Interdisciplinary problems of spasticity

Neurorehabilitation in spasticity

KARL-HEINZ MAURITZ1
1. Klinik Berlin and Charité – Berlin University Medical School
Postępy Psychiatrii i Neurologii, 2004, suplement 2 (18), 41-47
Keywords: spasticity, neurorehabilitation

Abstract

Aim. There are different therapeutic approaches to the neurorehabilitation of spasticity which will be addressed in this paper.

Review. The term "spasticity" is used for velocity-dependent muscle tone increase, but also for enhanced ten don reflexes with positive Babinski's sign, exaggerated cutaneous and autonomic reflexes, involuntary flexor and extensor spasms, clonus, impaired movement execution, enhanced muscular resistance against passive movement, abnormal limb postures, clumsiness, enhanced fatigability and paresis. The definition of the term spasticity has changed in the last decades. First it referred only to the velocity-dependent increase in muscle tone, more recently all the above-mentioned phenomena are summarized as the upper motor neurone syndrome. These different definitions serve not an academic purpose but are of practical importance. Most pharmacological studies dealing with drug treatment of spasticity use stretch reflex excitability and/or clonus intensity as parameters to assess the efficacy of antispastic treatment. Velocity-dependent muscle tone and enhanced stretch reflexes have only little functional significance for the patient as the intensity of stretch reflex responses and of clonus hardly corresponds to the quality of movement execution. Dyssynergic patterns of muscle activation with co-activation of agonists and antagonists, paresis and loss of dexterity together with fatigability are much more important for the functional outcome. Increased muscle tone has a potential value. Extensor hypertonicity can provide the rigidity for weight-bearing stance. Spasticity should be treated however if it interferes with nursing, contributes to contractures, causes painful spasms or hampers movements.

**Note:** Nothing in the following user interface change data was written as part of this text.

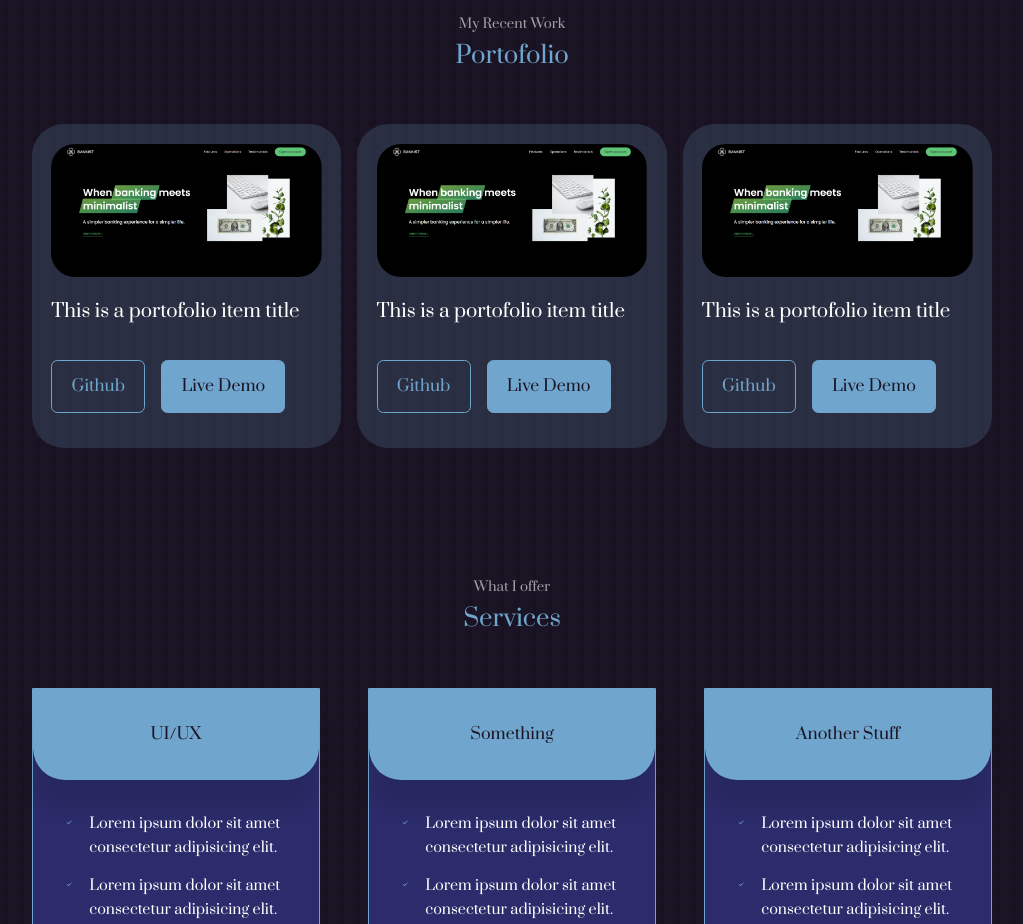
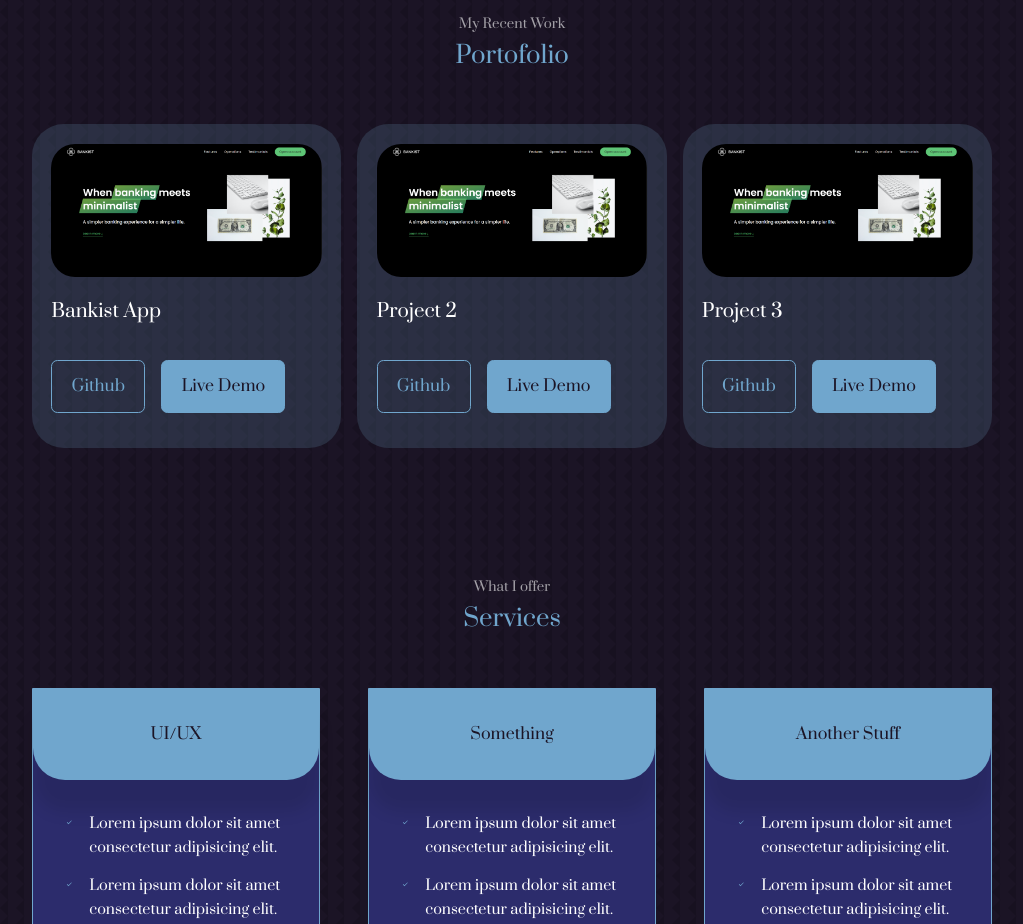
Before and after one commit to nidabaci/nidas-react-portofolio, a React (Create React App) app: page / in a window 1280 px wide. Shown: the part 2220-3144 px from the top of the page, without its empty margins (128-1151 px from the left). Built offline with nearby package versions, Linux system fonts and the light colour scheme.

Commit message:
feat: Generated items from array using map method

```diff
--- a/src/components/portofolio/Portofolio.jsx
+++ b/src/components/portofolio/Portofolio.jsx
@@ -1,6 +1,32 @@
 import React from 'react'
 import './portofolio.css'
 import IMG1 from '../../assets/bankis-frontpage.PNG'
+
+const data = [
+  {
+    id: 1,
+    image: IMG1,
+    title: 'Bankist App',
+    github: 'https://github.com',
+    demo: 'https://dazzling-kashata-980f32.netlify.app/'
+  },
+
+  {
+    id: 2,
+    image: IMG1,
+    title: 'Project 2',
+    github: 'https://github.com',
+    demo: 'https://dazzling-kashata-980f32.netlify.app/'
+  },
+
+  {
+    id: 3,
+    image: IMG1,
+    title: 'Project 3',
+    github: 'https://github.com',
+    demo: 'https://dazzling-kashata-980f32.netlify.app/'
+  }
+]
 
 const Portofolio = () => {
   return (
@@ -8,39 +34,24 @@
       <h5>My Recent Work</h5>
       <h2>Portofolio</h2>
 
-      <div className="container portofolio__container">
-        <article className='portofolio__item' >
+    <div className="container portofolio__container">
+      {
+        data.map(({id, image, title, github, demo}) => {
+          return (
+            <article key={id} className='portofolio__item' >
           <div className='portofolio__item-image'>
-            <img src={IMG1} alt="Bankist App" />
+            <img src={image} alt={title} />
           </div>
-          <h3>This is a portofolio item title</h3>
+          <h3>{title}</h3>
           <div className='portofolio__item-cta'>
-            <a href="#" className='btn'>Github</a>
-            <a href="#" className='btn btn-primary' target='__blank'>Live Demo</a>
+            <a href={github} className='btn'>Github</a>
+            <a href={demo} className='btn btn-primary' target='__blank'>Live Demo</a>
           </div>
         </article>
+          )
+        })
+      }
 
-        <article className='portofolio__item' >
-          <div className='portofolio__item-image'>
-            <img src={IMG1} alt="Bankist App" />
-          </div>
-          <h3>This is a portofolio item title</h3>
-          <div className='portofolio__item-cta'>
-            <a href="#" className='btn'>Github</a>
-            <a href="#" className='btn btn-primary' target='__blank'>Live Demo</a>
-          </div>
-        </article>
-
-        <article className='portofolio__item' >
-          <div className='portofolio__item-image'>
-            <img src={IMG1} alt="Bankist App" />
-          </div>
-          <h3>This is a portofolio item title</h3>
-          <div className='portofolio__item-cta'>
-            <a href="#" className='btn'>Github</a>
-            <a href="#" className='btn btn-primary' target='__blank'>Live Demo</a>
-          </div>
-        </article>
 
       </div>
     </section>
```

Conclusions. The first step is to exclude any noxious and enhancing stimulus like urinary tract infections, pain, bowel and bladder distensions, pressure sores etc. Physiotherapy, physical stimuli (ice, electrical stimulation), pharmacotherapy, chemical blocks or neurosurgical interventions should be selected or combined according to the individual status of the patient.

Address for correspondence:
Prof. Karl-Heinz Mauritz, Kladower Damm 223, D-l 4089 Berlin, Germany, e-mail: mauritz@berlin.snafu.de